User interface change data
*** Begin section ***
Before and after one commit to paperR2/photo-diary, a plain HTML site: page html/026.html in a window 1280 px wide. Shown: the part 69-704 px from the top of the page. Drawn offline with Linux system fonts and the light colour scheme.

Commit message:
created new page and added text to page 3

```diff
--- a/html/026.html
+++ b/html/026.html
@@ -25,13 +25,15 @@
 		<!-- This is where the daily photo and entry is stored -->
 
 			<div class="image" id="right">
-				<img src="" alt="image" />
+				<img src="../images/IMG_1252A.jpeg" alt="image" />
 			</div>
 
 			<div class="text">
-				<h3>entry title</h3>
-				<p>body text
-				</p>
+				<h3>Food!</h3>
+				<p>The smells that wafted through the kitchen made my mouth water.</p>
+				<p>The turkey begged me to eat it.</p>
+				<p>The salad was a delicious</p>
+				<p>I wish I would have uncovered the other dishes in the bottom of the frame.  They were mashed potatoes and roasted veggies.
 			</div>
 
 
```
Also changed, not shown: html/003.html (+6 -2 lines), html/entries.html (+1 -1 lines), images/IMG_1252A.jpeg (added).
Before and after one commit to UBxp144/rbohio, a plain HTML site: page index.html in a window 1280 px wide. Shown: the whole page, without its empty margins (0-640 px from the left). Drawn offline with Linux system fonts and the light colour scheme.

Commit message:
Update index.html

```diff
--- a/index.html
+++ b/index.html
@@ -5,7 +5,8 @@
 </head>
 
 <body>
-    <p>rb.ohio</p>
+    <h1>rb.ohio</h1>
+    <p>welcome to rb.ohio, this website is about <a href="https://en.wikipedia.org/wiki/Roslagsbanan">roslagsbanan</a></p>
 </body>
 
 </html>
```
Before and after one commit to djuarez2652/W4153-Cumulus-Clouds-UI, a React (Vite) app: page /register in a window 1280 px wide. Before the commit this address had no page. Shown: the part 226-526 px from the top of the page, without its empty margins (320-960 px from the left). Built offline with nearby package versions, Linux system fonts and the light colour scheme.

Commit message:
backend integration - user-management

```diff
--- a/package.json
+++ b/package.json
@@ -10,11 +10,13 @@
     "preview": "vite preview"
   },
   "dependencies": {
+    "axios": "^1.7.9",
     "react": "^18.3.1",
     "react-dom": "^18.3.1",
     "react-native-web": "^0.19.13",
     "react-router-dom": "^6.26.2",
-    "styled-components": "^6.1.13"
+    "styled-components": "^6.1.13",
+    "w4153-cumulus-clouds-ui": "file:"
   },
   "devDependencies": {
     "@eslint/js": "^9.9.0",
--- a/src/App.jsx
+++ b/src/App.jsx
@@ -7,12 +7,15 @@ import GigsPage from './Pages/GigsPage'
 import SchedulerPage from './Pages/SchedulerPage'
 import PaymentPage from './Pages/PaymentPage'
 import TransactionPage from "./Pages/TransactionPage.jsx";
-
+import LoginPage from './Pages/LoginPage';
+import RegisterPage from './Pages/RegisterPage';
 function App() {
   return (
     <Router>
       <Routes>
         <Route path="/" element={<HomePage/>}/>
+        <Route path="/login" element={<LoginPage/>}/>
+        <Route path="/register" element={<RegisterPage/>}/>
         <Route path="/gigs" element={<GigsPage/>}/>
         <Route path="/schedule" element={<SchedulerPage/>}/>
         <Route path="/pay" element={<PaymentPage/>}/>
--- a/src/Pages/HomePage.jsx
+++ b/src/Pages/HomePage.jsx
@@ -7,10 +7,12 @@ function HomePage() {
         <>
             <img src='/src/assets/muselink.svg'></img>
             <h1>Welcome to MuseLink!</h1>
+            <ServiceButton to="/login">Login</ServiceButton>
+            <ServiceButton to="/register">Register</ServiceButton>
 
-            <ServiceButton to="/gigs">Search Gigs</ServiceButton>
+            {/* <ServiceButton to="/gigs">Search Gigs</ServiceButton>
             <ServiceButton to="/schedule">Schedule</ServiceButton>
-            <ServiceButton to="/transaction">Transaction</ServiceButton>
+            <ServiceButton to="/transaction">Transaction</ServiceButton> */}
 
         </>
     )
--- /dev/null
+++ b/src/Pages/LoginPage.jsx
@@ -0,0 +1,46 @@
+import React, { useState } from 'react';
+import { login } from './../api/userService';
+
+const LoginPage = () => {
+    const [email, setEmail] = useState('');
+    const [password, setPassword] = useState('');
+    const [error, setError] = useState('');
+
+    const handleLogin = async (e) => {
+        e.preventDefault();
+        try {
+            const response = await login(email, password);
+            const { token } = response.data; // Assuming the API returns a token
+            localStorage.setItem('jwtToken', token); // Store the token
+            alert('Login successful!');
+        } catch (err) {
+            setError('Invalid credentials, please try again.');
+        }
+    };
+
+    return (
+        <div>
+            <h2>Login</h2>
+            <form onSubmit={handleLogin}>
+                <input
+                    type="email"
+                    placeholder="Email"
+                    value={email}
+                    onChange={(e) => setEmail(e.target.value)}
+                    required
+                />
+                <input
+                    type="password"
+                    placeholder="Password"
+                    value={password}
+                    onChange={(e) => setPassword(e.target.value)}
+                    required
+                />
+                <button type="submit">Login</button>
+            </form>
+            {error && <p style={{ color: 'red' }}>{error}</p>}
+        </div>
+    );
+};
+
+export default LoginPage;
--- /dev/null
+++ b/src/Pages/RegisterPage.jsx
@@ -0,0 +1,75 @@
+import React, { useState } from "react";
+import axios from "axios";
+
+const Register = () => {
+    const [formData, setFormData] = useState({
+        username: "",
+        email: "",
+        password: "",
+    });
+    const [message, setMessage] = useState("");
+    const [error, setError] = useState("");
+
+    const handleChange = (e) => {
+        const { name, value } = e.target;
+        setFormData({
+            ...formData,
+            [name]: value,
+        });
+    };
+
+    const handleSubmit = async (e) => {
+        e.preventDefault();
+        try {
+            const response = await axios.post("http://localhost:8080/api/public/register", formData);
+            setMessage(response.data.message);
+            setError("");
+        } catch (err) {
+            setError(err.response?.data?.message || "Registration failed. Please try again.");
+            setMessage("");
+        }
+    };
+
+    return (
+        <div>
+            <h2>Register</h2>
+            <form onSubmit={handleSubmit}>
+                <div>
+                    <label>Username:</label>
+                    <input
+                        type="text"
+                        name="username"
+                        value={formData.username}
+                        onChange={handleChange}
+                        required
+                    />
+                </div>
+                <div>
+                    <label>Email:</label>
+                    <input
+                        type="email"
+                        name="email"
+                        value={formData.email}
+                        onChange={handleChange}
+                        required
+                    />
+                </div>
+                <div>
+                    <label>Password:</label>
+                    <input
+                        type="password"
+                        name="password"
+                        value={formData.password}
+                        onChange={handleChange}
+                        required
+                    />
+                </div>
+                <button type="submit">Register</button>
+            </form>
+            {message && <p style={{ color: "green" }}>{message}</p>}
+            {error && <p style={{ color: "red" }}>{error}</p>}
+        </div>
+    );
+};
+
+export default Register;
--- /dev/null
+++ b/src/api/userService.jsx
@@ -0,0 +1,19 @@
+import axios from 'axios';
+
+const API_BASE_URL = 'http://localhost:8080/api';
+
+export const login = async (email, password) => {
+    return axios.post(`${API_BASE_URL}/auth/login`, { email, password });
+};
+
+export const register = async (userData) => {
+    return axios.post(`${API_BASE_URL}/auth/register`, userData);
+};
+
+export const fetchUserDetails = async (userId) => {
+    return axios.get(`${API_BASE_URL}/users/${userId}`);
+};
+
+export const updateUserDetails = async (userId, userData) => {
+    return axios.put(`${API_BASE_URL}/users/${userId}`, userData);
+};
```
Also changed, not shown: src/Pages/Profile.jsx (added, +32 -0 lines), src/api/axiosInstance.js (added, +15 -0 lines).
*** End section ***
Please output the records once more, exactly as they were written.

Before and after one commit to paperR2/photo-diary, a plain HTML site: page html/026.html in a window 1280 px wide. Shown: the part 69-704 px from the top of the page. Drawn offline with Linux system fonts and the light colour scheme.

Commit message:
created new page and added text to page 3

```diff
--- a/html/026.html
+++ b/html/026.html
@@ -25,13 +25,15 @@
 		<!-- This is where the daily photo and entry is stored -->
 
 			<div class="image" id="right">
-				<img src="" alt="image" />
+				<img src="../images/IMG_1252A.jpeg" alt="image" />
 			</div>
 
 			<div class="text">
-				<h3>entry title</h3>
-				<p>body text
-				</p>
+				<h3>Food!</h3>
+				<p>The smells that wafted through the kitchen made my mouth water.</p>
+				<p>The turkey begged me to eat it.</p>
+				<p>The salad was a delicious</p>
+				<p>I wish I would have uncovered the other dishes in the bottom of the frame.  They were mashed potatoes and roasted veggies.
 			</div>
 
 
```
Also changed, not shown: html/003.html (+6 -2 lines), html/entries.html (+1 -1 lines), images/IMG_1252A.jpeg (added).
Before and after one commit to UBxp144/rbohio, a plain HTML site: page index.html in a window 1280 px wide. Shown: the whole page, without its empty margins (0-640 px from the left). Drawn offline with Linux system fonts and the light colour scheme.

Commit message:
Update index.html

```diff
--- a/index.html
+++ b/index.html
@@ -5,7 +5,8 @@
 </head>
 
 <body>
-    <p>rb.ohio</p>
+    <h1>rb.ohio</h1>
+    <p>welcome to rb.ohio, this website is about <a href="https://en.wikipedia.org/wiki/Roslagsbanan">roslagsbanan</a></p>
 </body>
 
 </html>
```
Before and after one commit to djuarez2652/W4153-Cumulus-Clouds-UI, a React (Vite) app: page /register in a window 1280 px wide. Before the commit this address had no page. Shown: the part 226-526 px from the top of the page, without its empty margins (320-960 px from the left). Built offline with nearby package versions, Linux system fonts and the light colour scheme.

Commit message:
backend integration - user-management

```diff
--- a/package.json
+++ b/package.json
@@ -10,11 +10,13 @@
     "preview": "vite preview"
   },
   "dependencies": {
+    "axios": "^1.7.9",
     "react": "^18.3.1",
     "react-dom": "^18.3.1",
     "react-native-web": "^0.19.13",
     "react-router-dom": "^6.26.2",
-    "styled-components": "^6.1.13"
+    "styled-components": "^6.1.13",
+    "w4153-cumulus-clouds-ui": "file:"
   },
   "devDependencies": {
     "@eslint/js": "^9.9.0",
--- a/src/App.jsx
+++ b/src/App.jsx
@@ -7,12 +7,15 @@ import GigsPage from './Pages/GigsPage'
 import SchedulerPage from './Pages/SchedulerPage'
 import PaymentPage from './Pages/PaymentPage'
 import TransactionPage from "./Pages/TransactionPage.jsx";
-
+import LoginPage from './Pages/LoginPage';
+import RegisterPage from './Pages/RegisterPage';
 function App() {
   return (
     <Router>
       <Routes>
         <Route path="/" element={<HomePage/>}/>
+        <Route path="/login" element={<LoginPage/>}/>
+        <Route path="/register" element={<RegisterPage/>}/>
         <Route path="/gigs" element={<GigsPage/>}/>
         <Route path="/schedule" element={<SchedulerPage/>}/>
         <Route path="/pay" element={<PaymentPage/>}/>
--- a/src/Pages/HomePage.jsx
+++ b/src/Pages/HomePage.jsx
@@ -7,10 +7,12 @@ function HomePage() {
         <>
             <img src='/src/assets/muselink.svg'></img>
             <h1>Welcome to MuseLink!</h1>
+            <ServiceButton to="/login">Login</ServiceButton>
+            <ServiceButton to="/register">Register</ServiceButton>
 
-            <ServiceButton to="/gigs">Search Gigs</ServiceButton>
+            {/* <ServiceButton to="/gigs">Search Gigs</ServiceButton>
             <ServiceButton to="/schedule">Schedule</ServiceButton>
-            <ServiceButton to="/transaction">Transaction</ServiceButton>
+            <ServiceButton to="/transaction">Transaction</ServiceButton> */}
 
         </>
     )
--- /dev/null
+++ b/src/Pages/LoginPage.jsx
@@ -0,0 +1,46 @@
+import React, { useState } from 'react';
+import { login } from './../api/userService';
+
+const LoginPage = () => {
+    const [email, setEmail] = useState('');
+    const [password, setPassword] = useState('');
+    const [error, setError] = useState('');
+
+    const handleLogin = async (e) => {
+        e.preventDefault();
+        try {
+            const response = await login(email, password);
+            const { token } = response.data; // Assuming the API returns a token
+            localStorage.setItem('jwtToken', token); // Store the token
+            alert('Login successful!');
+        } catch (err) {
+            setError('Invalid credentials, please try again.');
+        }
+    };
+
+    return (
+        <div>
+            <h2>Login</h2>
+            <form onSubmit={handleLogin}>
+                <input
+                    type="email"
+                    placeholder="Email"
+                    value={email}
+                    onChange={(e) => setEmail(e.target.value)}
+                    required
+                />
+                <input
+                    type="password"
+                    placeholder="Password"
+                    value={password}
+                    onChange={(e) => setPassword(e.target.value)}
+                    required
+                />
+                <button type="submit">Login</button>
+            </form>
+            {error && <p style={{ color: 'red' }}>{error}</p>}
+        </div>
+    );
+};
+
+export default LoginPage;
--- /dev/null
+++ b/src/Pages/RegisterPage.jsx
@@ -0,0 +1,75 @@
+import React, { useState } from "react";
+import axios from "axios";
+
+const Register = () => {
+    const [formData, setFormData] = useState({
+        username: "",
+        email: "",
+        password: "",
+    });
+    const [message, setMessage] = useState("");
+    const [error, setError] = useState("");
+
+    const handleChange = (e) => {
+        const { name, value } = e.target;
+        setFormData({
+            ...formData,
+            [name]: value,
+        });
+    };
+
+    const handleSubmit = async (e) => {
+        e.preventDefault();
+        try {
+            const response = await axios.post("http://localhost:8080/api/public/register", formData);
+            setMessage(response.data.message);
+            setError("");
+        } catch (err) {
+            setError(err.response?.data?.message || "Registration failed. Please try again.");
+            setMessage("");
+        }
+    };
+
+    return (
+        <div>
+            <h2>Register</h2>
+            <form onSubmit={handleSubmit}>
+                <div>
+                    <label>Username:</label>
+                    <input
+                        type="text"
+                        name="username"
+                        value={formData.username}
+                        onChange={handleChange}
+                        required
+                    />
+                </div>
+                <div>
+                    <label>Email:</label>
+                    <input
+                        type="email"
+                        name="email"
+                        value={formData.email}
+                        onChange={handleChange}
+                        required
+                    />
+                </div>
+                <div>
+                    <label>Password:</label>
+                    <input
+                        type="password"
+                        name="password"
+                        value={formData.password}
+                        onChange={handleChange}
+                        required
+                    />
+                </div>
+                <button type="submit">Register</button>
+            </form>
+            {message && <p style={{ color: "green" }}>{message}</p>}
+            {error && <p style={{ color: "red" }}>{error}</p>}
+        </div>
+    );
+};
+
+export default Register;
--- /dev/null
+++ b/src/api/userService.jsx
@@ -0,0 +1,19 @@
+import axios from 'axios';
+
+const API_BASE_URL = 'http://localhost:8080/api';
+
+export const login = async (email, password) => {
+    return axios.post(`${API_BASE_URL}/auth/login`, { email, password });
+};
+
+export const register = async (userData) => {
+    return axios.post(`${API_BASE_URL}/auth/register`, userData);
+};
+
+export const fetchUserDetails = async (userId) => {
+    return axios.get(`${API_BASE_URL}/users/${userId}`);
+};
+
+export const updateUserDetails = async (userId, userData) => {
+    return axios.put(`${API_BASE_URL}/users/${userId}`, userData);
+};
```
Also changed, not shown: src/Pages/Profile.jsx (added, +32 -0 lines), src/api/axiosInstance.js (added, +15 -0 lines).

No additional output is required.